For those who have not yet had the pleasure of doing the same, let me put it thus: Wearing Tracht is like being allowed to wear fancy dress even though it’s not Halloween and you aren’t five years old. It makes you feel special, but not silly, because everyone else is wearing it too; and the special feeling reflects itself in the little spring in your step, the swish of your skirts. I don’t usually get like this about clothes, much to the benefit of my purse- what with that and being a non-drinker, my boyfriend delights in my relatively low expensiveness. But it was just one of those things- I saw it, heavy blue cotton with a print of faded roses, a dainty puff-sleeved lace blouse under it, laced with bright frills and ribbon, and thought immediately, “That one- if I am actually going to do this- is definitely the one.”
What a mad profusion of colours and fabrics and bijoux. Older women wore more sober colours and prints, but their dresses were the genuine article, passed down to them from their own mothers, down through the generations, and they accessorised them with jaunty little feathered hats and jangling chain belts of charms. Most girls stuck to the traditional checkered pattern, but chose lime green, fuschia pink and sky blue, bearing gingerbread hearts and tiny heart-shaped handbags and heavy glass pendants. Thus musing, and now suitably attired, I braved the crush on the train and did Oktoberfest.

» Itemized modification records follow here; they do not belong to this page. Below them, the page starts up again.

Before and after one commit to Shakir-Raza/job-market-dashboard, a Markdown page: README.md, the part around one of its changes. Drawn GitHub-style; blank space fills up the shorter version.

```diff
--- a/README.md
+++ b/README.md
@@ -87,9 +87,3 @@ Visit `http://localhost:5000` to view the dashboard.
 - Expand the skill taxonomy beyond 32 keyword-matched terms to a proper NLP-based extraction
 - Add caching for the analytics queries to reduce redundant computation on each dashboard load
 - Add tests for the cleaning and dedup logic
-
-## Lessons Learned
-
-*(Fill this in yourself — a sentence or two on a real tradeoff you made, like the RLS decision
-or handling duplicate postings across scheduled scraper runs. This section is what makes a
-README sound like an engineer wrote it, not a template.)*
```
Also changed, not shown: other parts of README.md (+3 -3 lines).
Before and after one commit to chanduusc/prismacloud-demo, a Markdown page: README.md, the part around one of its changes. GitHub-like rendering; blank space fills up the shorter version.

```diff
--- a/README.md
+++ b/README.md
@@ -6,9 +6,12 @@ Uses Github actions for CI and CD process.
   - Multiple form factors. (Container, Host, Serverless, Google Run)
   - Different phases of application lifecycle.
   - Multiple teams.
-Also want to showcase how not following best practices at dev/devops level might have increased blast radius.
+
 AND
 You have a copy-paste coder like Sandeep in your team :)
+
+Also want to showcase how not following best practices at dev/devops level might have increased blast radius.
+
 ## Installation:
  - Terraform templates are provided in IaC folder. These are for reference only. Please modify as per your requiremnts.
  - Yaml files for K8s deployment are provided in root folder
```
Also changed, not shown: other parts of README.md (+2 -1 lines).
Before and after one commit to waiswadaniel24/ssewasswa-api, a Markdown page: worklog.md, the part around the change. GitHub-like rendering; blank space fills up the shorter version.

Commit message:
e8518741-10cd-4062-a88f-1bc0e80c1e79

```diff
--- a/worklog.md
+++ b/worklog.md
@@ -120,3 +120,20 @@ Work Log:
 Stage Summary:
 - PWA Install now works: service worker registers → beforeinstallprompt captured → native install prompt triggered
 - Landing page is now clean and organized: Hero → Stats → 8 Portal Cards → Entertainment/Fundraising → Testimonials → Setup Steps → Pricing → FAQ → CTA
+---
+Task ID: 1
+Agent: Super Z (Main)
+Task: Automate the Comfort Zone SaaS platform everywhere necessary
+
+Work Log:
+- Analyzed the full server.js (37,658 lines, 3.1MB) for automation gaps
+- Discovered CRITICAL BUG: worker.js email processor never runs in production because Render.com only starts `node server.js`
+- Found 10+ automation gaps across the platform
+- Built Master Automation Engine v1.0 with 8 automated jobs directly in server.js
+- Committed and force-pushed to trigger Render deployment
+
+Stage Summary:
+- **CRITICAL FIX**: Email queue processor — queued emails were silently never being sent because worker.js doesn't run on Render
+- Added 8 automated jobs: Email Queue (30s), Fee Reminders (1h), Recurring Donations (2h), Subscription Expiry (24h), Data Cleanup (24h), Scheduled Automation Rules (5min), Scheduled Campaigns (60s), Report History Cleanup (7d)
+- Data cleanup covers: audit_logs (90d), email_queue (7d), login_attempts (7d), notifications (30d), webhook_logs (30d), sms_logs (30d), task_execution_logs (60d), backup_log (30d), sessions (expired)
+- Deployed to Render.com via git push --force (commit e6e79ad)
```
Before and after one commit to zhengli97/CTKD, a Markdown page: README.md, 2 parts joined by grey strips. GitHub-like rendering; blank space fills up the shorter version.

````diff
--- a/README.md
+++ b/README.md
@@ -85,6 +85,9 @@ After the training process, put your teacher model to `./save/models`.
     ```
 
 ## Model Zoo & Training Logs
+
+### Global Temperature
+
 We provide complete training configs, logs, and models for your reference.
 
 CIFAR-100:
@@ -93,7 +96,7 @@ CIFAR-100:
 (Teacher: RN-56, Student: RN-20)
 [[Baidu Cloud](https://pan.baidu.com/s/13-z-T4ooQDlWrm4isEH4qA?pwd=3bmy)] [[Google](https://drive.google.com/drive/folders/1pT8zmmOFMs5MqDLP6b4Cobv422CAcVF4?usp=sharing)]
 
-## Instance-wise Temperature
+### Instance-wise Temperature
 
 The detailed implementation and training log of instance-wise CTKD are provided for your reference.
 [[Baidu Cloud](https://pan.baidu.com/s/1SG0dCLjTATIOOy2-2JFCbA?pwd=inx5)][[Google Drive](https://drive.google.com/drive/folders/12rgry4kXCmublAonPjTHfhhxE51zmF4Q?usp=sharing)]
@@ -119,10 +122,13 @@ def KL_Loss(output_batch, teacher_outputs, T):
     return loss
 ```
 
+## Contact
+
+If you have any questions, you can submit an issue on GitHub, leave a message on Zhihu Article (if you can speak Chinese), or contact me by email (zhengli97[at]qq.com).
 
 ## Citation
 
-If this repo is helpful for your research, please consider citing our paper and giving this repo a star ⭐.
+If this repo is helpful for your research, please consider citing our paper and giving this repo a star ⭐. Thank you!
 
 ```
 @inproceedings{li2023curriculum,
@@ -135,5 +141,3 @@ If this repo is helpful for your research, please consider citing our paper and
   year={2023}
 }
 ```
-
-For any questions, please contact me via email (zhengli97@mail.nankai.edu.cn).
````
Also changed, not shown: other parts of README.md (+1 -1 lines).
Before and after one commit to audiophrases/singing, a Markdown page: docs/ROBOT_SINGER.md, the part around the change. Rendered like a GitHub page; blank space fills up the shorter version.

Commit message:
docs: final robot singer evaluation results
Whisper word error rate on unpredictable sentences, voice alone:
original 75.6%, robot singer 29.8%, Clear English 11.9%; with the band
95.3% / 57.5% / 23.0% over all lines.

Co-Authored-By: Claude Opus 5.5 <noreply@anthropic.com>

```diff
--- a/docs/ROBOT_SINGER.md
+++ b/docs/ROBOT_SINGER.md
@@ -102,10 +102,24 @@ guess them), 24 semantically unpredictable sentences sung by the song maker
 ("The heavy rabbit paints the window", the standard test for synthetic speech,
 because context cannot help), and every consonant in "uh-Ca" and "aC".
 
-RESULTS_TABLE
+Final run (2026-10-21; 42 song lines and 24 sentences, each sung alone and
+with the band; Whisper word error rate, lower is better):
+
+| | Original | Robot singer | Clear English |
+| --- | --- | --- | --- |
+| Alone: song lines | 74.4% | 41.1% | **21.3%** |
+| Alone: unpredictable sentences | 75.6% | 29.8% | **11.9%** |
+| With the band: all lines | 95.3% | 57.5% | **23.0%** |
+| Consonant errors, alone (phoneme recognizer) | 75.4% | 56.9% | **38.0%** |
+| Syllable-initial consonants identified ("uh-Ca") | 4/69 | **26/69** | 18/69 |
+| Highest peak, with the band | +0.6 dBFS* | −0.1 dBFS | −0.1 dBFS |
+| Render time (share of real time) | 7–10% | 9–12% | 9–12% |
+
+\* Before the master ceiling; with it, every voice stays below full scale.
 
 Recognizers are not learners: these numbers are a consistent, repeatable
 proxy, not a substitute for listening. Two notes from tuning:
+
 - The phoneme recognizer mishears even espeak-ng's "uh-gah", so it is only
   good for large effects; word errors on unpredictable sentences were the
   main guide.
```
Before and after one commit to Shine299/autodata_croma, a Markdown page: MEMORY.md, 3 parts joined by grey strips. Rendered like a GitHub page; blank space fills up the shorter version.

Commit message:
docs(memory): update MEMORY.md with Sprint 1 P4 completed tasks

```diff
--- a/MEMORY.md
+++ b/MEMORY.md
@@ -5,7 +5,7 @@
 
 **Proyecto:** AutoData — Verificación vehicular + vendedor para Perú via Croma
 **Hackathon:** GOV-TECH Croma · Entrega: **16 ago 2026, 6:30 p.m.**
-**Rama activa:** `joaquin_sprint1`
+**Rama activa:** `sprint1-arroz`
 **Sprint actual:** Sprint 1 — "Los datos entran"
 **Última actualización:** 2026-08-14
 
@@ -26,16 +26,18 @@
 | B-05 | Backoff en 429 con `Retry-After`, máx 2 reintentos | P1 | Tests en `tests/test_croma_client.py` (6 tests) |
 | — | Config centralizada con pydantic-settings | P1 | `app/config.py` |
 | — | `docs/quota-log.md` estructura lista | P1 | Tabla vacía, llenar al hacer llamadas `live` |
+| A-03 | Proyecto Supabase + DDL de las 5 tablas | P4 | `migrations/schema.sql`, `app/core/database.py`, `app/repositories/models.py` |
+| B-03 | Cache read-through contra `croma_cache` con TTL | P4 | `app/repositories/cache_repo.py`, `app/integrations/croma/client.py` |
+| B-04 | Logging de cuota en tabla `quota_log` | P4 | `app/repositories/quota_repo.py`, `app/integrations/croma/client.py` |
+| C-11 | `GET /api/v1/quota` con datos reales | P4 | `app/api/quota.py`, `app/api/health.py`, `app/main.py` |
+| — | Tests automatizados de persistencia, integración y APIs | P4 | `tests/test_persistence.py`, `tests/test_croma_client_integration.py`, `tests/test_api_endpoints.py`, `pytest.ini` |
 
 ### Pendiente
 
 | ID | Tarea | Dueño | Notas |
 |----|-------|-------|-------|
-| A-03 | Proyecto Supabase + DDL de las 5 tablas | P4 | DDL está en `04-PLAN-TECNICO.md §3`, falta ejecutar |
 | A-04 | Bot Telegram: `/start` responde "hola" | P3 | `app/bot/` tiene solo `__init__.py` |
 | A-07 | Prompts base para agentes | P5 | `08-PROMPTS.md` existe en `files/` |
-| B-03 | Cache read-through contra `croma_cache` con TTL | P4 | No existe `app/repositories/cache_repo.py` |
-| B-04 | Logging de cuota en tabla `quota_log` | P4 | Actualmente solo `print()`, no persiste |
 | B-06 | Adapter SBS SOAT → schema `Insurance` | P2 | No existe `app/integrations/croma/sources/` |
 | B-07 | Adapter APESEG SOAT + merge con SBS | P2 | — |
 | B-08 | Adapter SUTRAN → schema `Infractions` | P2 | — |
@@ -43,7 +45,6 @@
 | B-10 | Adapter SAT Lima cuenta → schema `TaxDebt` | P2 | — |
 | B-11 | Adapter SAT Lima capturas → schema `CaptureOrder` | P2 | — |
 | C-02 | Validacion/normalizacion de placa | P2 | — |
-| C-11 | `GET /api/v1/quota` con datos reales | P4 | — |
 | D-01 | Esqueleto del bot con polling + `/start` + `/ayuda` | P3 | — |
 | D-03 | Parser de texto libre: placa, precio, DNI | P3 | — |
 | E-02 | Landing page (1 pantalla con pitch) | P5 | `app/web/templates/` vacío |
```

What’s it like? It’s a funfair teeming with all sorts of rides and food stalls, but so much BIGGER. It’s a mad mélange of chair-o-planes, Ferris wheels, rollercoasters, candy floss, Bratwurst, pretzels, candied nuts and neon lights. Oh, and everyone is dressed like something out of a storybook, even the ones vomiting profusely on the grass verge. What makes this fair different is the beer tents, built as solidly as actual houses. I went to the red-and-yellow Hippodrome, where a brass band played before the teeming masses- and of course, every other song was ‘Ein Prosit!’, the cue for swigging and tankard-clashing. Furtively I glanced around. All the Münchners had their apron bows tied at their hips, not at the back. I retied mine accordingly.
In work several days later, I brought the Dirndl out again, and a colleague gave me an amused look. “You’re wearing your bow on the wrong side,” she said.
She taught me the rules. An uncomfortable thought occurred to me.
“So if you wear it at the back...”
“Oh, whatever you do, don’t do that. It means you’re divorced, or widowed.”
Ah well, we live and learn...
So anyway, if you happen to see someone who looks like they’ve stepped straight out of ‘The Sound of Music’ waltzing around Bath next year, full of the joys of spring, don’t be alarmed, and don’t send for the men in white coats. It’s only me. 🙂